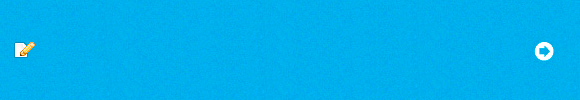
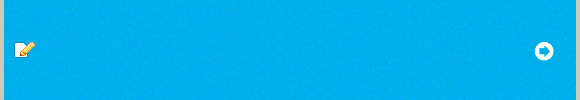
CSS Judo to prevent extraneous border from being applied to 'add page' button in the active state

Changed region(s): [[0.9931, 0.0, 1.0, 1.0], [0.0, 0.0, 0.031, 1.0]]

diff --git a/communityalmanac/public/css/style.css b/communityalmanac/public/css/style.css
@@ -1093,6 +1093,10 @@ position: relative;
 background: #d0c9b9; /* webkit broswers are getting input height wrong */
 }
 
+body.home #intro .map form#almanac-create-form {
+border-bottom: 4px solid #d0c9b9;
+}
+
 body.home #intro .map input {
 font-size: 1.4em;
 width: 80%;
@@ -1126,8 +1130,8 @@ body.home #intro .map input#almanac-submit {
 background: url(/img/home-add-page-bg.png) 0 50% repeat;
 width: 100%;
 color: #fff;
-border-width: 0 4px 4px;
-padding: 0.3em 30px;
+border-width: 0;
+padding: 0.3em 34px;
 text-align: left;
 cursor: pointer;
 }
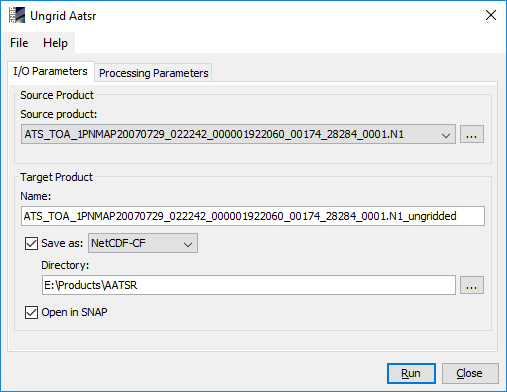
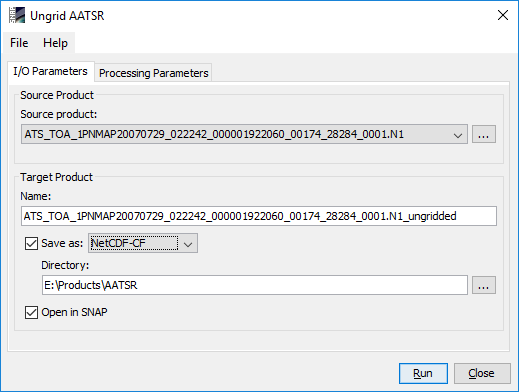
updated help

diff --git a/s3tbx-regrid/src/main/javahelp/org/esa/s3tbx/aatsr/regrid/docs/AatsrRegriddingProcessorDescription.html b/s3tbx-regrid/src/main/javahelp/org/esa/s3tbx/aatsr/regrid/docs/AatsrRegriddingProcessorDescription.html
@@ -32,7 +32,7 @@
 <h3>User Interface</h3>
 <p>
     The AATSR Regridding processor can be invoked from the SNAP tool menu by selecting
-    the <b>Ungrid Aatsr</b> command from the <b>Raster</b> menu. On the
+    the <b>Ungrid AATSR</b> command from the <b>Raster</b> menu. On the
     command line the AATSR Regridding processor is
     available by means of the Graph Processing Tool <code>gpt</code> which is located in the SNAP <code>bin</code>
     directory. Typing <code>gpt AATSR.Ungrid -h</code> displays further information.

————

**What to work on:**
Give the data above back unchanged, except for the pictures.

**Response to this exercise:**
CSS Judo to prevent extraneous border from being applied to 'add page' button in the active state

Changed region(s): [[0.9931, 0.0, 1.0, 1.0], [0.0, 0.0, 0.031, 1.0]]

diff --git a/communityalmanac/public/css/style.css b/communityalmanac/public/css/style.css
@@ -1093,6 +1093,10 @@ position: relative;
 background: #d0c9b9; /* webkit broswers are getting input height wrong */
 }
 
+body.home #intro .map form#almanac-create-form {
+border-bottom: 4px solid #d0c9b9;
+}
+
 body.home #intro .map input {
 font-size: 1.4em;
 width: 80%;
@@ -1126,8 +1130,8 @@ body.home #intro .map input#almanac-submit {
 background: url(/img/home-add-page-bg.png) 0 50% repeat;
 width: 100%;
 color: #fff;
-border-width: 0 4px 4px;
-padding: 0.3em 30px;
+border-width: 0;
+padding: 0.3em 34px;
 text-align: left;
 cursor: pointer;
 }
updated help

diff --git a/s3tbx-regrid/src/main/javahelp/org/esa/s3tbx/aatsr/regrid/docs/AatsrRegriddingProcessorDescription.html b/s3tbx-regrid/src/main/javahelp/org/esa/s3tbx/aatsr/regrid/docs/AatsrRegriddingProcessorDescription.html
@@ -32,7 +32,7 @@
 <h3>User Interface</h3>
 <p>
     The AATSR Regridding processor can be invoked from the SNAP tool menu by selecting
-    the <b>Ungrid Aatsr</b> command from the <b>Raster</b> menu. On the
+    the <b>Ungrid AATSR</b> command from the <b>Raster</b> menu. On the
     command line the AATSR Regridding processor is
     available by means of the Graph Processing Tool <code>gpt</code> which is located in the SNAP <code>bin</code>
     directory. Typing <code>gpt AATSR.Ungrid -h</code> displays further information.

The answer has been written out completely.